WASHINGTON President Barack Obama on Monday proposed a $3.99 trillion budget that drew scorn from Republicans and set up battles over tax reform, infrastructure spending, and the quest to prove which party best represents the middle class.
In his fiscal year 2016 budget blueprint, a political document that must be approved by Congress to take effect, Obama proposed a series of programs to help middle-income Americans that he would pay for with higher taxes on corporations and wealthy individuals.
He also sought to show that the United States could increase spending in a fiscally responsible way. The budget foresees a $474 billion deficit, which is 2.5 percent of U.S. gross domestic product, a level economists view as sustainable.
Obama's budget fleshes out proposals from his State of the Union address last month and helps highlight Democratic priorities for the last two years of his presidency and the beginning of the 2016 presidential campaign.
"I know there are Republicans who disagree with my approach. And I’ve said this before: If they have other ideas for how we can keep America safe, grow our economy, while helping middle-class families feel some sense of economic security, I welcome their ideas," Obama said.
"But their numbers have to add up. And what we can’t do is play politics with folks’ economic security, or with our national security."
Obama spoke from the headquarters of the Department of Homeland Security, a site the White House chose to emphasize its insistence that Republicans fund the agency charged with implementing his controversial executive actions on immigration.
The president said the opposing party would put the nation at risk if they did not fully fund the department. Republicans have threatened to curtail department spending in order to block Obama's executive orders on immigration.

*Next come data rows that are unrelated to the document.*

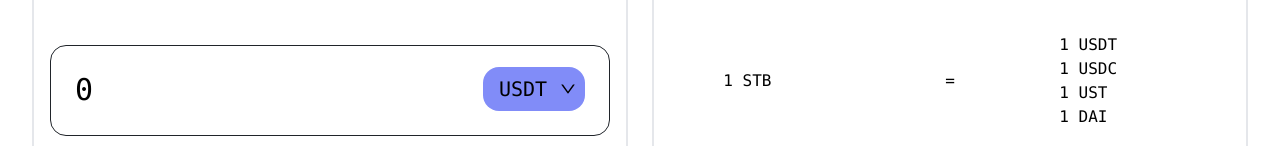
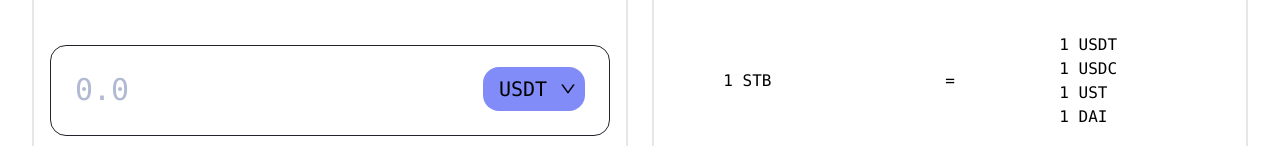
Before and after one commit to erichuang27/stabler_coin, a React (Create React App) app: page /dashboard in a window 1280 px wide. Shown: the part 221-367 px from the top of the page. Built offline with nearby package versions, Linux system fonts and the light colour scheme.

Commit message:
set default value to null instead of 0

```diff
--- a/src/dashboard.js
+++ b/src/dashboard.js
@@ -22,7 +22,7 @@ const style = {
 export default function Dashboard() {
   // have state for keeping track of the amount
   // have submit thing that calls metamask stuff
-  const [amount, setAmount] = useState(0);
+  const [amount, setAmount] = useState();
 
   const handleSwap = () => {
     // call crypto functions here
```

They have said they see room for compromise in areas such as tax reform and infrastructure, but many of Obama's programs, which were rolled out in the weeks before the budget's release, have landed with a thud.
"Today, President Obama laid out a plan for more taxes, more spending, and more of the Washington gridlock that has failed middle-class families," said John Boehner, Republican speaker of the House of Representatives.
"It may be Groundhog Day, but the American people can't afford a repeat of the same old top-down policies of the past."
Democrats, however, viewed the budget as a statement of their priorities and a chance to demonstrate that they represent the party that champions middle-income Americans.
"(It) affords him an opportunity to contrast his vision of helping the middle class with the Republican Congress' approach of exacerbating inequality, ignoring the middle class and making the burdens of those who want to enter it even greater," said Neera Tanden, president of the Center for American Progress, which has close ties to the Obama White House.
INFRASTRUCTURE, TAX REFORM
The budget achieves some $1.8 trillion in deficit reduction over the next 10 years, officials said, through healthcare, tax and immigration reform, but the forecast assumes Republican support for Obama's programs, which is unlikely.
Republicans have blocked immigration reform legislation in the House, for example, and Obama's budget assumes passage of such a bill.
The administration foresees a continuation of the decline in unemployment, forecasting a rate of 5.4 percent in 2015. It currently stands at 5.6 percent.
It also proposes a new infrastructure bank, a 6 percent increase in research and development, and a controversial consolidation of U.S. government agencies. Obama has previously proposed combining trade agencies, but the proposal fizzled.
The budget sets aside $14 billion to strengthen U.S. cybersecurity defenses after a spate of high-profile hackings.
It calls for a one-time, 14 percent tax on an estimated $2.1 trillion in profits piled up abroad by companies such as General Electric (GE.N) and Microsoft (MSFT.O), while imposing a 19 percent tax on U.S. companies' future foreign earnings.
It proposes a 7 percent rise in U.S. domestic and military spending, ending "sequester" caps with reforms to crop insurance programs and closing tax loopholes such as one on "carried interest." Those moves would help fund investments in infrastructure and education.
The budget also would reform rules governing trust funds and raise the capital gains and dividend rates to 28 percent from the current top rates of 23.8 percent.
In foreign policy, the budget funds efforts to support NATO and European allies against Russian aggression.
It requests $8.8 billion to fund U.S. efforts to fight Islamic State militants, bolster Iraq's army and strengthen the "moderate" opposition in Syria.
(Additional reporting by Susan Heavey, David Lawder, Roberta Rampton, and Julia Edwards; Editing by Paul Simao)